They compliment people, even strangers, with no motivation other than just being nice.
They let anger from the little things – traffic, long lines, loud people on the train – wash over them for a few seconds, and then they let it go.
They perform really simple acts of kindness, like paying for the coffee of the person behind them in the drive-thru, or letting someone go in front of them in line if they can tell that person is in a hurry.
And they never tell anyone else about these tiny acts of kindness.
They always try to take in beautiful views with their eyes first. There will always be time for pictures later.
They read. Books, articles, whatever makes them think.
They let themselves feel what they need to feel, instead of trying to bury their emotions.
They meditate. Because even if it’s challenging or tedious or boring sometimes, it’s worth it.
They make a conscious effort not to focus on what they’re going to say next when they’re talking to someone. They enjoy their conversations so much more that way.
They remember that just because they want something doesn’t mean they’re automatically entitled to it.
They pause for a few moments each day and focus on their breath – in through the nose, out through the mouth. It’s the simplest thing, but the sense of relief they feel afterwards is always soothing.
They actively relax – which means that instead of scrolling through their phone on the couch, only to look up and realize an hour has gone by, they actively make the choice to do something that rests and reenergizes their mind and body, whether that’s reading a book, taking a nap, eating their favorite snack while watching their favorite show, etc.
They ask questions about things that intrigue them.
They always say ‘thank you.’
They search for joy in the tiny things – hot cups of coffee, sitting on sunny patios, changing into warm socks after being out in the rain. Because the little things add up.
They take breaks from the internet. They may have come to terms with the fact that trying to live ‘off the grid’ is pretty impossible – but they still make sure that their lives have a healthy balance, and that social media only takes up a small part of the space in their brain.
They ask for help when they need it, whether that’s asking a taller person to reach the top item on a grocery store shelf or reaching out to a friend when they’re struggling with severe anxiety. Whatever it is, big or small, they let themselves ask for help.
They remind themselves that tomorrow is always a new day.
They apologize when they screw up.
They get enough sleep. Maybe not tons. But always enough.
They always try to say ‘yes’ if they sense that something will be good, educational, enlightening, comforting, or beneficial for them in anyway – even if they don’t feel like saying ‘yes.’

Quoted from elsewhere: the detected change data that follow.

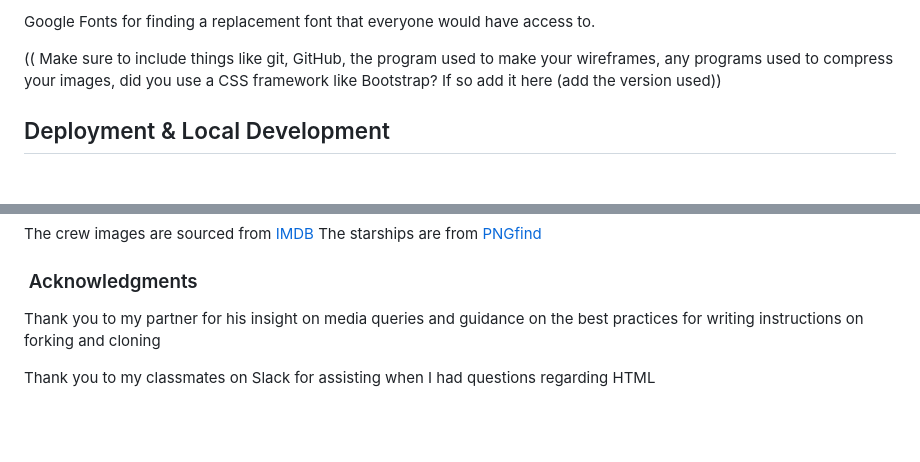
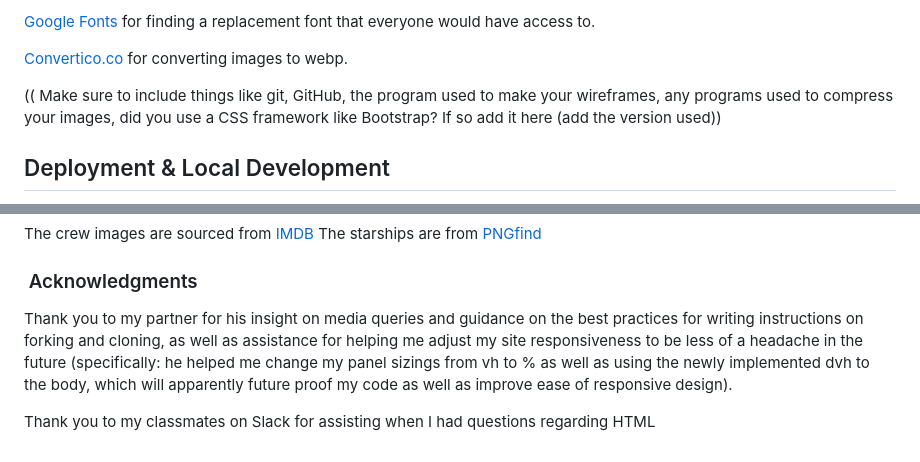
Before and after one commit to emmy-codes/Star-Trek-Museum, a Markdown page: README.md, 2 parts joined by grey strips. Drawn GitHub-style; blank space fills up the shorter version.

Commit message:
Update README.md
add links to programs used, update acknowledgements for partners assistance in responsiveness

```diff
--- a/README.md
+++ b/README.md
@@ -221,5 +221,7 @@ Balsamiq for my wireframe designs.
 
-Google Fonts for finding a replacement font that everyone would have access to.
+[Google Fonts](https://fonts.google.com/) for finding a replacement font that everyone would have access to.
+
+[Convertico.co](https://convertio.co/) for converting images to webp.
 
 (( Make sure to include things like git, GitHub, the program used to make your wireframes, any programs used to compress your images, did you use a CSS framework like Bootstrap? If so add it here (add the version used))
 
@@ -269,6 +271,6 @@ The starships are from [PNGfind](https://www.pngfind.com/freepng/star-trek/)
 
 ###  Acknowledgments
 
-Thank you to my partner for his insight on media queries and guidance on the best practices for writing instructions on forking and cloning
+Thank you to my partner for his insight on media queries and guidance on the best practices for writing instructions on forking and cloning, as well as assistance for helping me adjust my site responsiveness to be less of a headache in the future (specifically: he helped me change my panel sizings from vh to % as well as using the newly implemented dvh to the body, which will apparently future proof my code as well as improve ease of responsive design).
 
 Thank you to my classmates on Slack for assisting when I had questions regarding HTML
```
Also changed, not shown: other parts of README.md (+2 -2 lines).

But they also care enough about their health and their wellbeing to know when they need to say ‘no.’
They remember that all humans are complicated beings and that everyone has a side to them that most people don’t understand.
They especially remember this when they’re having to deal with someone they really don’t like. It dilutes their irritation and always helps them to be more compassionate.
They tell people they love them.
They make other people feel seen, heard, and cared about.
They remember to look up, they remember to look around, they remember to be grateful that they’re alive.